The problem is many people can’t wait that long. Either illness, unemployment or any litany of reasons causes most people to begin payments at 62.
This is where a fixed annuity can help.
Pre-retirees can take a portion of their savings ahead of retirement and place it into a fixed annuity. This removes a portion of their savings from market risk, earning a guaranteed return for the crediting years. Rather than take Social Security at 62 or 65, they can then annuitize the fixed annuity and start receiving monthly income payments. Then they can delay Social Security until their overall payment is larger.
It turns out this is a wonderful strategy to increase long-term income. According to investment manager BlackRock and the Bipartisan Policy Center, adding a fixed annuity can significantly boost retirement income over the long haul.
Running over 100,000 different simulations, the pair found that by adding a fixed annuity, the spending floor can increase income by as much as 33%. For example, the average retirement saver in America is a 35-year-old with an annual income of $44,000, a 5% savings rate, a 50/50 split of stocks/income, and a current retirement account balance of $19,000. By delaying Social Security and adding a fixed income, insurance-backed annuity, this worker would add more than 29% spending power versus someone taking Social Security at 65 and not buying the annuity. 1
This chart from the duo’s “Paving the Way to Optimized Retirement Income” report highlights the increase in spending floor and minimization of downside risk to income. By avoiding market risk and locking-in income, investors are able to have more. In the scenario above, that’s about 33% more downside risk reduction.
Source: Bipartisan Policy Center
Using the Strategy

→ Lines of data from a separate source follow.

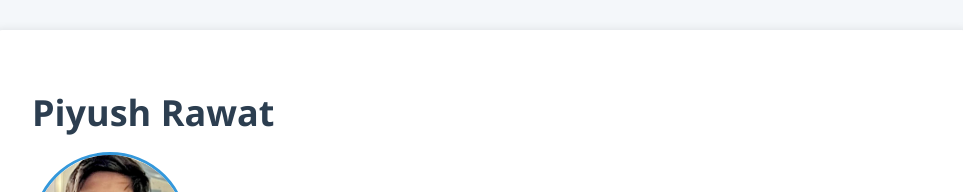
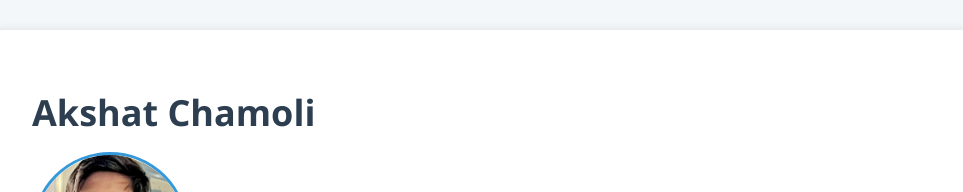
Before and after one commit to akshatchamoli2005/My-resume, a plain HTML site: page index.html in a window 1280 px wide. Shown: the top 192 px of the page, without its empty margins (158-1121 px from the left). Drawn offline with Linux system fonts and the light colour scheme.

Commit message:
index.html

```diff
--- a/index.html
+++ b/index.html
@@ -103,7 +103,7 @@
     <div class="container">
 
     <!-- Personal Information -->
-    <h1>Piyush Rawat</h1>
+    <h1>Akshat Chamoli</h1>
     <img src="https://github.com/akshatchamoli2005/My-resume/blob/main/akshat.jpeg?raw=true alt="Profile Picture">
     <p>
         <strong>Email:</strong> akshatchamoli2005@gmail.com <br>
```
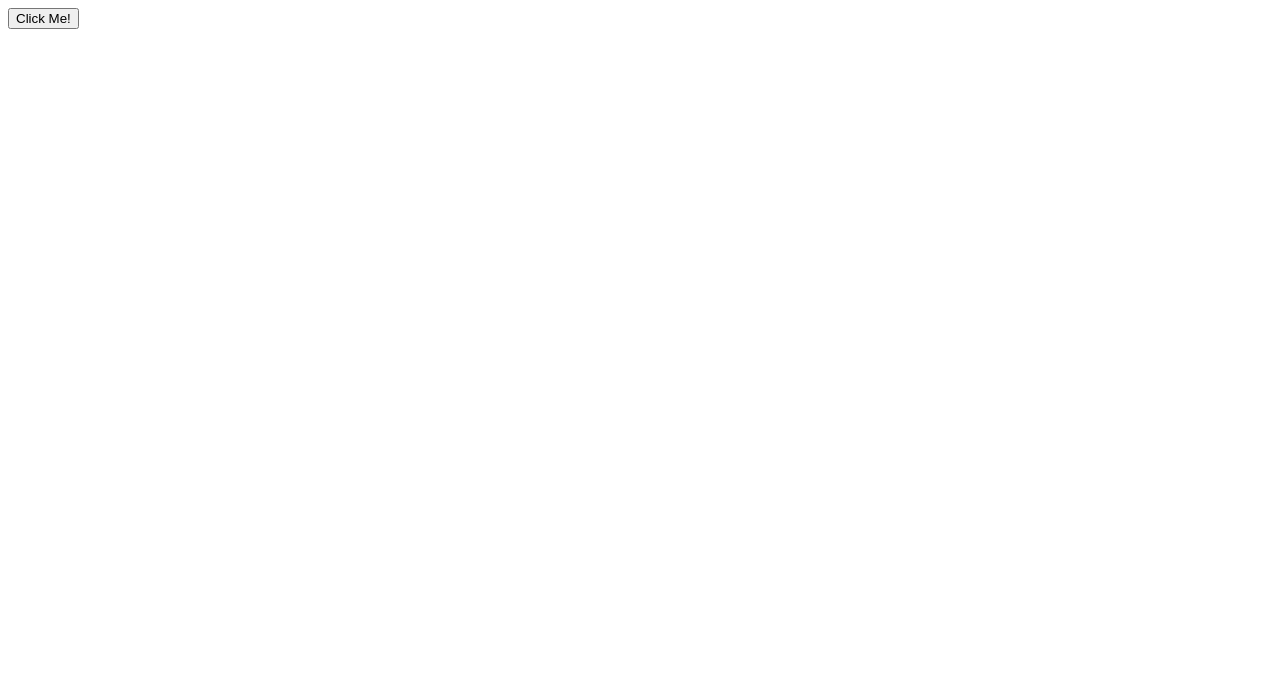
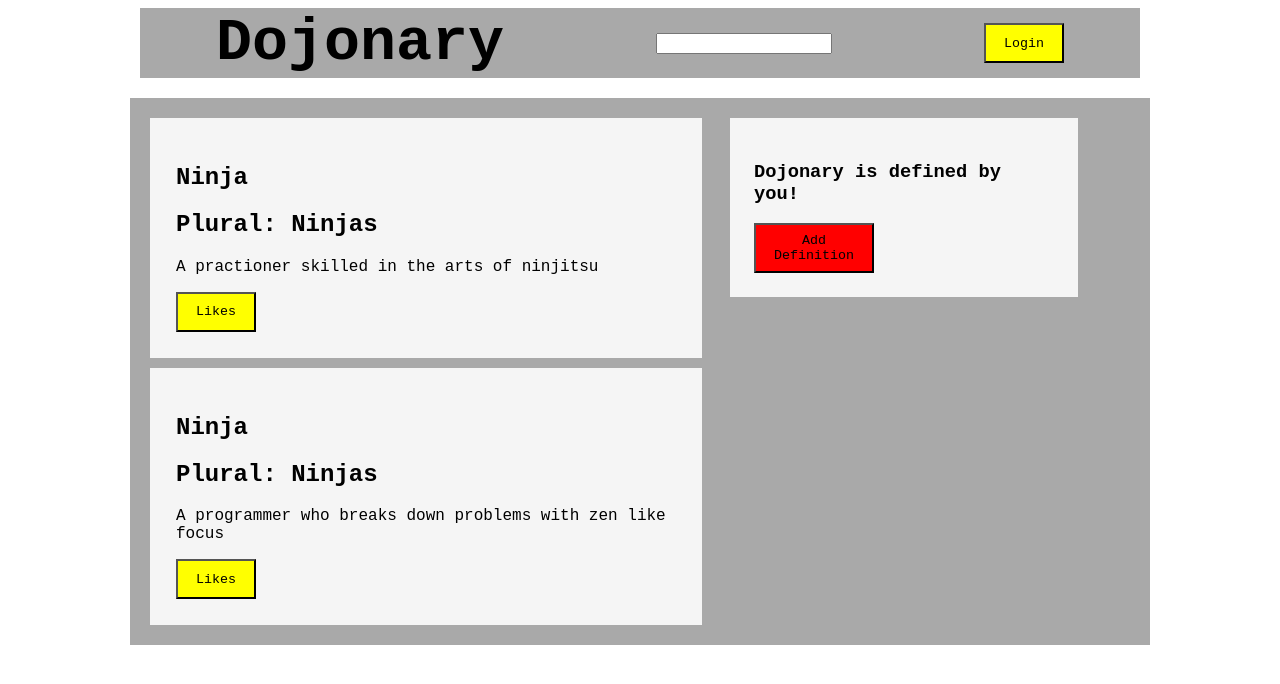
Before and after one commit to Sidd-byte/Button_clicker, a plain HTML site: page index.html in a window 1280 px wide. Drawn offline with Linux system fonts and the light colour scheme.

Commit message:
initial commit

```diff
--- a/index.html
+++ b/index.html
@@ -5,14 +5,36 @@
     <meta http-equiv="X-UA-Compatible" content="IE=edge">
     <meta name="viewport" content="width=device-width, initial-scale=1.0">
     <title>Document</title>
-    <script>
-
-        function doStuff(element){
-            element.innerHTML = "You have clicked me!";
-        }
-    </script>
 </head>
+<link rel="stylesheet" href="style.css">
 <body>
-    <button onclick="doStuff(this)"">Click Me!</button>
+    <div class="nav">
+        <h1>Dojonary</h1>
+        <input type="text" name="search" class="search-bar">
+        <button class="btn" onclick="login(this)">Login</button>
+    </div>
+    <div class="container">
+        <div class="row_1">
+            <div class="user_card">
+                <h2 class="main_search">Ninja</h2>
+                <h2 class="plural_spelling">Plural: Ninjas</h2>
+                <p class="definition">A practioner skilled in the arts of ninjitsu</p>
+                <button class="btn" onclick="message()">Likes</button>
+            </div>
+            <div class="user_card2">
+                <h2 class="main_search">Ninja</h2>
+                <h2 class="plural_spelling">Plural: Ninjas</h2>
+                <p class="definition">A programmer who breaks down problems with zen like focus</p>
+                <button class="btn" onclick="message()">Likes</button>
+            </div>
+        </div>
+        <div class="row_2">
+            <div class="dictionary_card">
+                <h3 class="dojonary"> Dojonary is defined by you!</h3>
+                <button class="btn_2">Add Definition</button>
+            </div>
+        </div>
+    </div>
+    <script src="script.js"></script>
 </body>
 </html>
--- a/script.js
+++ b/script.js
@@ -0,0 +1,9 @@
+console.log("is it loading??")
+
+function message(){
+    alert("Liked")
+}
+function login(element){
+    console.log("hello", element);
+    element.innerHTML = "logout";
+}
--- a/style.css
+++ b/style.css
@@ -0,0 +1,53 @@
+*{
+    font-family: 'Courier New', Courier, monospace;
+}
+.nav{
+    display:flex;
+    background-color: darkgray;
+    height: 70px;
+    width: 1000px;
+    justify-content: space-around;
+    margin: 0 auto;
+    align-items: center;
+}
+h1{
+    font-size: 60px;
+}
+.btn{
+    background-color: yellow;
+    width: 80px;
+    height: 40px;
+}
+.container{
+    display: flex;
+    margin: 0 auto;
+    margin-top: 20px;
+    width: 1000px;
+    background-color: darkgray;
+    align-content: space-between;
+    padding: 10px;
+}
+.user_card , .user_card2{
+    width: 500px;
+    margin: 10px;
+    background-color: whitesmoke;
+    padding: 5%;
+}
+.row_1{
+    flex: 1;
+}
+.row_2{
+    flex: 2;
+}
+.dictionary_card{
+    width: 300px;
+    padding: 5%;
+    margin: 10px;
+    margin-left: 70px;
+    background-color: whitesmoke;
+}
+.btn_2{
+    background-color: red;
+    width: 120px;
+    height: 50px;
+}
```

As you can see, a fixed annuity can serve a variety of investors in a variety of phases of retirement planning. Younger investors can use a fixed annuity to reduce bond/stock volatility to then allow for larger Social Security payments later in life. Those in preretirement can use it as a near-term bridge to delay payments as well. Meanwhile, those in retirement can use it to delay Social Security by reducing risk, and then annuitize payments. Ultimately, Social Security can provide a huge income floor for those in retirement. Making sure savers optimize that floor is a paramount issue. By using a fixed annuity, they can do just that.
For savers and advisors, the key points to remember come down to costs and fees, as well as crediting rates. All annuities have surrender charges for ending the contract early, as well as annual fees. Keeping these as low as possible helps keep more of an investor’s money in their pockets. Second, the highest interest rate may not be the best deal for a portfolio depending on the strength of the issuer or potential lifetime income options. While the days of smarmy sales people, extremely high fees, and other traps still exist, many top insurance companies offer low-cost and easy-to-understand annuity products.
It pays to shop around and investigate before hitting the purchase button.
Fixed Deferred Annuity Providers
These issuers were selected based on their issuer rating, which ranges from A to A++. The lowest minimum investment required ranges from $5,000 to $25,000.
|Insurer||AM Best Rating||Lowest Minimum Investment|
|New York Life||A++||$5000|
The Bottom Line
Getting Social Security right is a tough nut to crack, with many potential pitfalls. Delaying is the best strategy for most investors. A fixed annuity can provide a bridge needed to optimize Social Security withdrawals in retirement. By using one, investors can lock-in more lifetime income and create an income floor to boost outcomes.